→ Data extracted from a collection
━━━━━━

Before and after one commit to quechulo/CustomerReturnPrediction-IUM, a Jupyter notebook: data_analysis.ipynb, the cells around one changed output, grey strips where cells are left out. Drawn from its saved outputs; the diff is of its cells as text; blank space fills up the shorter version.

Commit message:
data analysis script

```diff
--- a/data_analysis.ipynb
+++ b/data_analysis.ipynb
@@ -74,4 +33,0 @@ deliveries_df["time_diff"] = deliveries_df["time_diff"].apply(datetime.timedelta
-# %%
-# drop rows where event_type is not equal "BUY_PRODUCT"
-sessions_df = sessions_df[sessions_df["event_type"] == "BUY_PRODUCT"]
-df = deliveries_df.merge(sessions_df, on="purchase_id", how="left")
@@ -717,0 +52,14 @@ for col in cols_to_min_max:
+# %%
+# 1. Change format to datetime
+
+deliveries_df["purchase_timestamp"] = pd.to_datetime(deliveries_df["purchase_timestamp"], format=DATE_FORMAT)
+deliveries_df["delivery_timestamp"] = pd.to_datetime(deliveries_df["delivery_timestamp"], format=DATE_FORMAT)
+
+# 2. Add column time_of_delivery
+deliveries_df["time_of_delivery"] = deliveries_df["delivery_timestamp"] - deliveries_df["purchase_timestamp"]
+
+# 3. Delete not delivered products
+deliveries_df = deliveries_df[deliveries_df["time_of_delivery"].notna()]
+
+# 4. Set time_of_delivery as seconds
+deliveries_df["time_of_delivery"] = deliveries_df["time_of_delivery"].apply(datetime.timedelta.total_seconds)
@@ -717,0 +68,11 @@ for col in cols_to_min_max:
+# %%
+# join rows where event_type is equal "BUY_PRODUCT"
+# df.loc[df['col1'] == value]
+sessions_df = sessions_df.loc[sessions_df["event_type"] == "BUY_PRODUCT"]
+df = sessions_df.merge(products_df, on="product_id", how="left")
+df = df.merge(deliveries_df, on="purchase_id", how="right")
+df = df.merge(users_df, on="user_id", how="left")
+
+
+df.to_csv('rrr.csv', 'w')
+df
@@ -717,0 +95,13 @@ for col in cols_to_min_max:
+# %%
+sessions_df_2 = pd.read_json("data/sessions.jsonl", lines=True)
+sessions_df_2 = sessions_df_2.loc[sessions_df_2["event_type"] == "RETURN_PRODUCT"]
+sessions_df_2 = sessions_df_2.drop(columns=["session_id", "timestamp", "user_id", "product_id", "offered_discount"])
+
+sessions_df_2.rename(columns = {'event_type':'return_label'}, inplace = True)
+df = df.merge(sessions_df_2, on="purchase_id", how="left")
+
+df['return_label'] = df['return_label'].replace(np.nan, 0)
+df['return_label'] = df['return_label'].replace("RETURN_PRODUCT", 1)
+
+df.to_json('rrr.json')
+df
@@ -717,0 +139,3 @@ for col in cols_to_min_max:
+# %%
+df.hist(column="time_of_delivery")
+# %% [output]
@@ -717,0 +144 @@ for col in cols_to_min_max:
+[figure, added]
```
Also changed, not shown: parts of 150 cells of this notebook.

━━━━━━

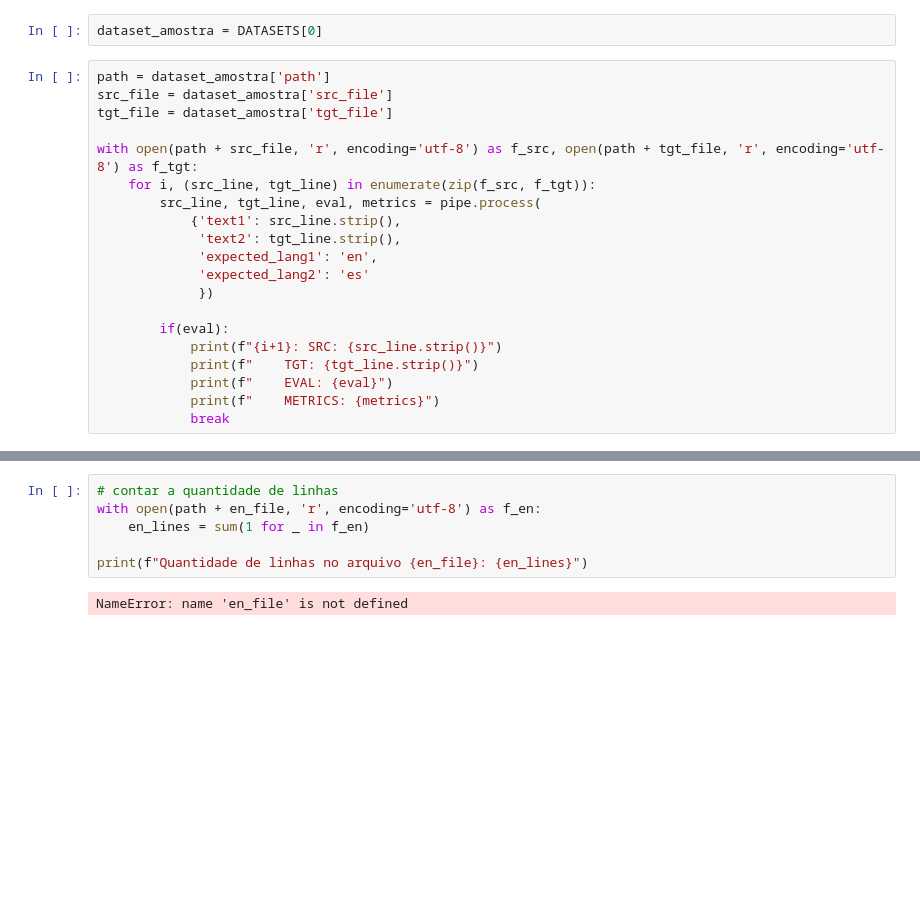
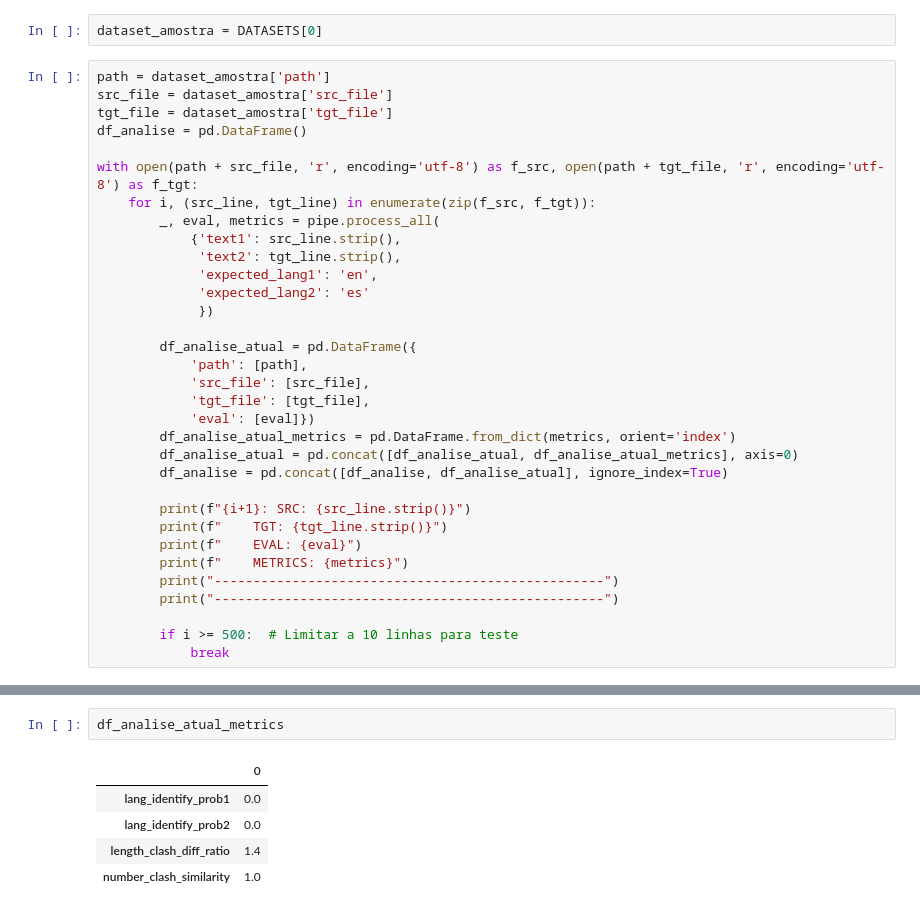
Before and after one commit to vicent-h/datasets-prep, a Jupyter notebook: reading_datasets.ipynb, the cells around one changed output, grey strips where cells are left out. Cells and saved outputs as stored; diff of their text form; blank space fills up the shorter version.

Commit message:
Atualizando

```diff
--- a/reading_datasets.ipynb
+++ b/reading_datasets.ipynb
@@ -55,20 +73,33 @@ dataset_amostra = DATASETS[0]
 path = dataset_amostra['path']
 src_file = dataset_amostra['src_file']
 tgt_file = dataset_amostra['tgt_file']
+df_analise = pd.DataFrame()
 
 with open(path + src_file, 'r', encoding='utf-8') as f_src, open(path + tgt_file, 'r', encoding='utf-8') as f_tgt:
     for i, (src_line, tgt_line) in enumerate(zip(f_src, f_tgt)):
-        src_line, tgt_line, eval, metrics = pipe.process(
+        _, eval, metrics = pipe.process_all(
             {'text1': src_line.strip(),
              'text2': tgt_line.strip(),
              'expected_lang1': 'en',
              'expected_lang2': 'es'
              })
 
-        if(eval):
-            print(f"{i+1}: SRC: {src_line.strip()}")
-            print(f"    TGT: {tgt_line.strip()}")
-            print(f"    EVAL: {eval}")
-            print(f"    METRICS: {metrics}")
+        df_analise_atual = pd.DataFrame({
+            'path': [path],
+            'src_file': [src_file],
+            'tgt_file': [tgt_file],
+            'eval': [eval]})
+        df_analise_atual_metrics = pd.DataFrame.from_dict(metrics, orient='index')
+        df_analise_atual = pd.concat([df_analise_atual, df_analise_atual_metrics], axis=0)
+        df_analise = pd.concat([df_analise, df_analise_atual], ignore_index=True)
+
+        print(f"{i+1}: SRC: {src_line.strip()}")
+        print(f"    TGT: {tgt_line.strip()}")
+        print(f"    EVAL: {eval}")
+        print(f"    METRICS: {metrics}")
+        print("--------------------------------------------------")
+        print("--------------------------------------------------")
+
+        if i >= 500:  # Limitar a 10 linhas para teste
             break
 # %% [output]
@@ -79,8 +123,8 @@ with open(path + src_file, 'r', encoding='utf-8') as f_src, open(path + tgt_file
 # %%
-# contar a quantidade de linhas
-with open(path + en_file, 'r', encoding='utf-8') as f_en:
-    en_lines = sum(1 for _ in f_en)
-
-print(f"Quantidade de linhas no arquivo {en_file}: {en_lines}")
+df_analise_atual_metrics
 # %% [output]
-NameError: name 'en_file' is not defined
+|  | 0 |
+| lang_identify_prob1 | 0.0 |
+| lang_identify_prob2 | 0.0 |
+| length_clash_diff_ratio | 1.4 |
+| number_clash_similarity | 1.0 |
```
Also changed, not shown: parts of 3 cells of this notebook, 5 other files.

━━━━━━

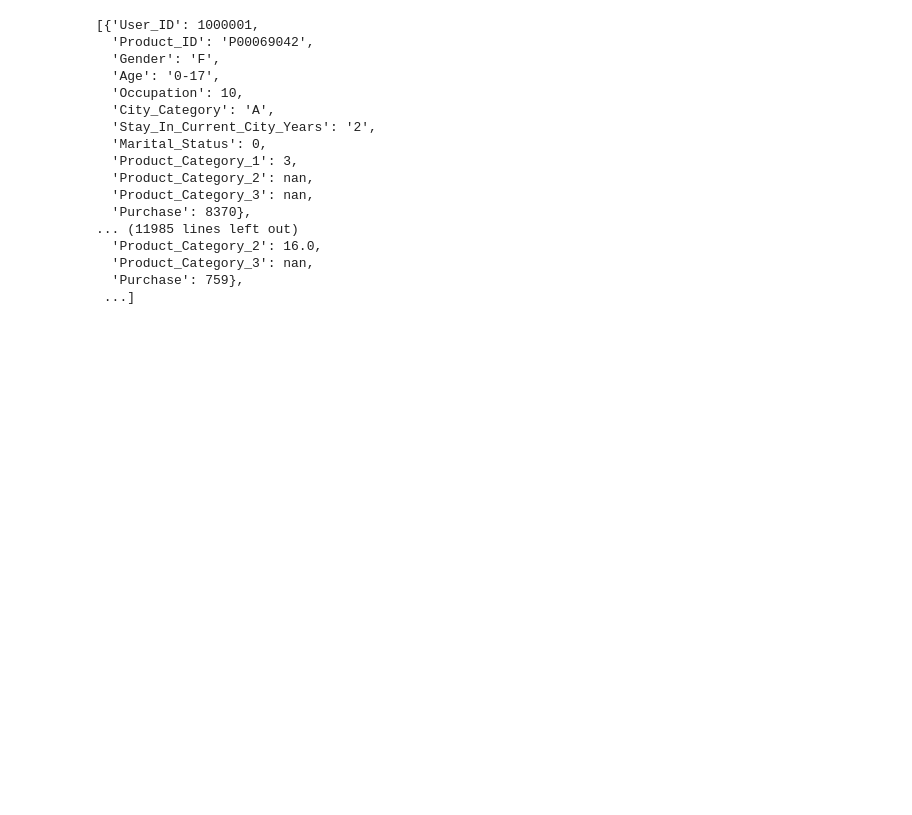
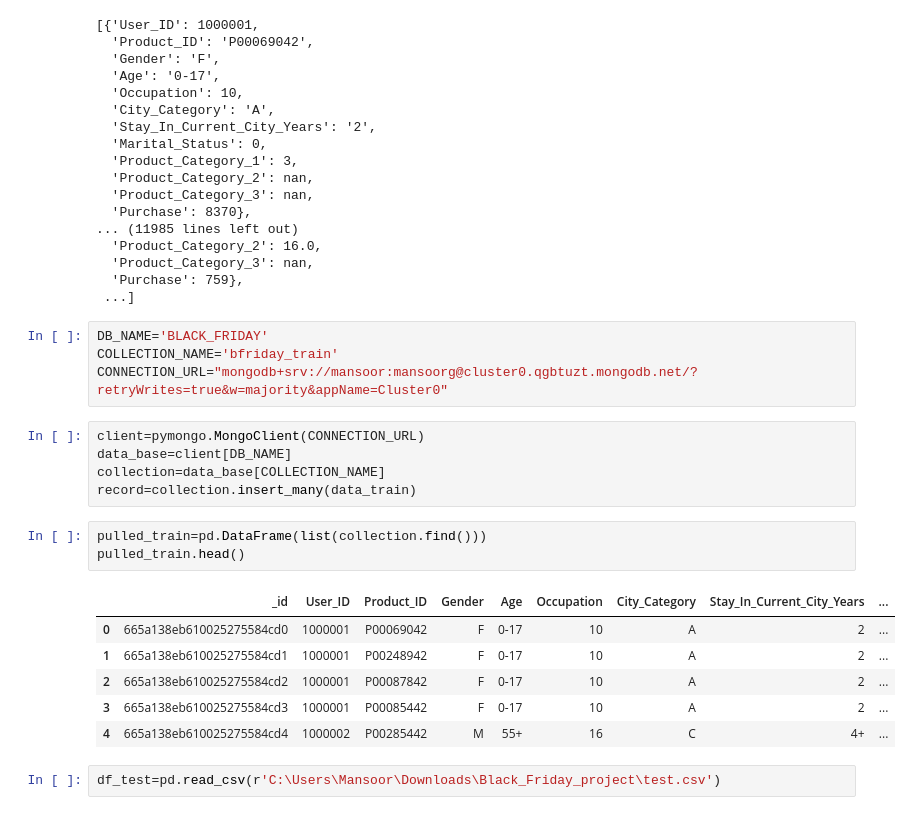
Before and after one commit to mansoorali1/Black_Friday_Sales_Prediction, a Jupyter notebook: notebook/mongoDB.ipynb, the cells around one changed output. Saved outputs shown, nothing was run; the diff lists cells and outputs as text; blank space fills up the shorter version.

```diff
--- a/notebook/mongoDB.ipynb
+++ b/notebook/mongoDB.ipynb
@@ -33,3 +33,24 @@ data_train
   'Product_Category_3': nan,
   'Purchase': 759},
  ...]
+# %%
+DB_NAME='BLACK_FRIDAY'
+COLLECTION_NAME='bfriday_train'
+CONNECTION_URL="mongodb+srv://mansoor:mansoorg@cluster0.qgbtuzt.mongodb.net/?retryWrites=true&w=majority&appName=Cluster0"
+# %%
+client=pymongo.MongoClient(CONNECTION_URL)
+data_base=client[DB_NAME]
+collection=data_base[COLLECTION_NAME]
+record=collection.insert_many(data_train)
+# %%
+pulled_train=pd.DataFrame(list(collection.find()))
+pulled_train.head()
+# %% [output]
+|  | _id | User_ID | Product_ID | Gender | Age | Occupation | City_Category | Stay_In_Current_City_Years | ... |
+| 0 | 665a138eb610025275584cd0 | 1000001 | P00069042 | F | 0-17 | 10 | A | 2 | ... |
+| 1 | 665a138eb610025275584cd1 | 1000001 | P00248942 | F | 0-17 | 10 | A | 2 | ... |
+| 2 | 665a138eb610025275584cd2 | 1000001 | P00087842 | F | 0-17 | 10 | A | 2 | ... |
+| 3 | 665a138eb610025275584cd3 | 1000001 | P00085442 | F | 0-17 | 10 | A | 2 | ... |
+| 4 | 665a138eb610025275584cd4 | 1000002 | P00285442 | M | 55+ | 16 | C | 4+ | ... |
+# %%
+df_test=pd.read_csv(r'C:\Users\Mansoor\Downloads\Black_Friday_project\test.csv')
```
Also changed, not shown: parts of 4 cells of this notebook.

━━━━━━

→ Task
Which lines of the records contain the word "shown"? Copy each of them.

→ Written answer
Also changed, not shown: parts of 150 cells of this notebook.
Also changed, not shown: parts of 3 cells of this notebook, 5 other files.
Before and after one commit to mansoorali1/Black_Friday_Sales_Prediction, a Jupyter notebook: notebook/mongoDB.ipynb, the cells around one changed output. Saved outputs shown, nothing was run; the diff lists cells and outputs as text; blank space fills up the shorter version.
Also changed, not shown: parts of 4 cells of this notebook.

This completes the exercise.